  • DeFi, Dapp, and Dex – Decentralized finance, decentralized applications, and decentralized exchange. Finances in the form of a blockchain and software or computing systems traded on a platform without a centralized third party.
  • Don’t chase green – We are psychologically predisposed to going on green and stopping at red. However, that is not always the best way to go, and it could even be a step in the direction of FOMO.

Even more crypto slang terms

  • DYOR – Do your own research. 

  • Exit scam – Creators who put their cryptos on an ICO and disappear with the money they’ve raised from investors.

  • Flippening – Bitcoin and Ether are the two currencies that spread the idea of crypto to the world. If ETH overtakes BTC in value, that moment in history will be referred to as ‘The Flippening’.

  • FOMO – Fear of missing out. Chasing pumps leads to dumps (check Pump and dump below)

  • Fork/Forking – The split of a blockchain, reminiscent of a fork. It’s an indication of change in protocol.

  • FUD – Fear, uncertainty, doubt. Disinformation strategies meant to confuse competitors and consumers. 

  • HODL – Hold on for dear life, or just a mistyped ‘hold’. It is used to instill patience in traders who would be best to wait it out through the valleys formed when prices dip, instead of just panicking and selling.

  • Lambo – Lamborghinis are most commonly bought by rich people. When you get rich by trading crypto, you become a lambo. 

  • Moon/Mooning – Crypto prices’ upward momentum, skyrocketing to astronomical levels.

  • Moonboy – Traders who are bullish and preach how they can accurately predict prices will change.

  • No coiner – A derogatory term used for people who are cynical about cryptocurrency or just people who do not own any.

  • Noob/Newb – Used in multiplayer games to represent those who are inexperienced/new.. Being a newb is a phase for some and a state for others. 

  • POS – Proof of stake. A way to validate transactions, or in other words, to mine coins. Blocks are chosen by the stake, wealth they carry. More energy-efficient than POW. 

  • POW – Proof of work. Another way to verify transactions. It performs complex calculations that prevent network attacks and fake requests in large quantities. More power-consuming than POS. 

Honorable mentions

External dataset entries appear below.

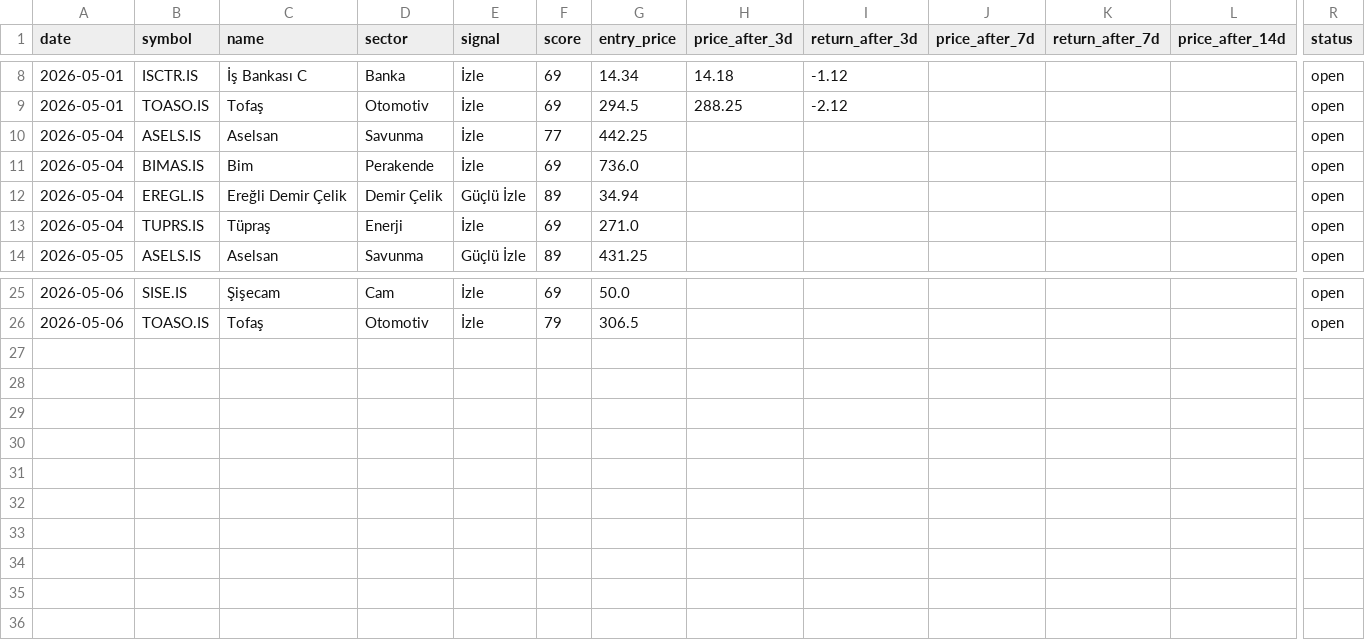
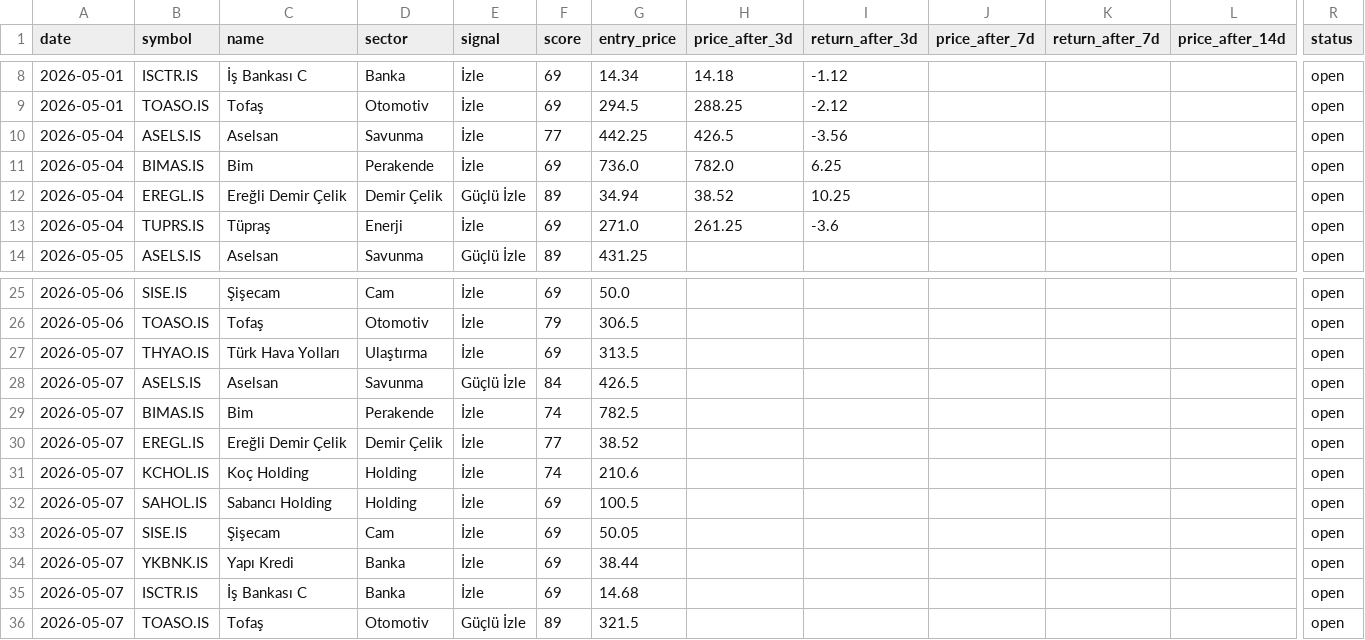
Before and after one commit to semreerol/BistTraderBot, a CSV file: data/signals_history.csv, drawn as a sheet; only a part is shown, gaps mark what is left out; rows hold the shown columns only; the diff names each change by its address in the sheet, - before the commit and + after, or states it on an @@ line.

```diff
--- a/data/signals_history.csv
+++ b/data/signals_history.csv
-H10 (price_after_3d): (empty)
+H10 (price_after_3d): 426.5
-I10 (return_after_3d): (empty)
+I10 (return_after_3d): -3.56
-H11 (price_after_3d): (empty)
+H11 (price_after_3d): 782.0
-I11 (return_after_3d): (empty)
+I11 (return_after_3d): 6.25
-H12 (price_after_3d): (empty)
+H12 (price_after_3d): 38.52
-I12 (return_after_3d): (empty)
+I12 (return_after_3d): 10.25
-H13 (price_after_3d): (empty)
+H13 (price_after_3d): 261.25
-I13 (return_after_3d): (empty)
+I13 (return_after_3d): -3.6
+row 27: 2026-05-07 | THYAO.IS | Türk Hava Yolları | Ulaştırma | İzle | 69 | 313.5 |  |  |  |  |  | open
+row 28: 2026-05-07 | ASELS.IS | Aselsan | Savunma | Güçlü İzle | 84 | 426.5 |  |  |  |  |  | open
+row 29: 2026-05-07 | BIMAS.IS | Bim | Perakende | İzle | 74 | 782.5 |  |  |  |  |  | open
+row 30: 2026-05-07 | EREGL.IS | Ereğli Demir Çelik | Demir Çelik | İzle | 77 | 38.52 |  |  |  |  |  | open
+row 31: 2026-05-07 | KCHOL.IS | Koç Holding | Holding | İzle | 74 | 210.6 |  |  |  |  |  | open
+row 32: 2026-05-07 | SAHOL.IS | Sabancı Holding | Holding | İzle | 69 | 100.5 |  |  |  |  |  | open
+row 33: 2026-05-07 | SISE.IS | Şişecam | Cam | İzle | 69 | 50.05 |  |  |  |  |  | open
+row 34: 2026-05-07 | YKBNK.IS | Yapı Kredi | Banka | İzle | 69 | 38.44 |  |  |  |  |  | open
+row 35: 2026-05-07 | ISCTR.IS | İş Bankası C | Banka | İzle | 69 | 14.68 |  |  |  |  |  | open
+row 36: 2026-05-07 | TOASO.IS | Tofaş | Otomotiv | Güçlü İzle | 89 | 321.5 |  |  |  |  |  | open
```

  • Pump & dump – Another kind of scam. A group of traders begin buying large quantities of a coin to increase its price while it’s still sitting low. When that happens, they all sell causing the price to go down.
  • Rekt – Wrecked. When you lose a lot of money, you’re rekt. Something that often occurs with traders who do not try to manage the risk or simply have no trading strategy.
  • Sats & Wei – Satoshi and Wei Dai, the creators of Bitcoin and Ether(eum) respectively. Sats and Wei are the smallest sub-units of each currency. At this time, that is 0.00000001 BTC and 10^-18, or one quintillionth ETH.
  • Shilling – Those who promote projects they prefer are shilling. They provide advice that is not objective but biased.
  • Shitcoin – A crypto considered a bad investment due to their potential of crashing. It’s also a cryptocurrency that does not provide any real technological innovation.
  • Weak hands/Diamond hands – Traders without full conviction in their strategy have weak hands and sell at a loss while traders who are willing to HODL, similarly to bag holders, plough through the troughs. 
  • WGMI/WAGMI – We’re/We are going to make it. Major good news articulator. 
  • Whale – Cryptocurrency owners with large quantities of it, much more than lambos, who are capable of influencing the market.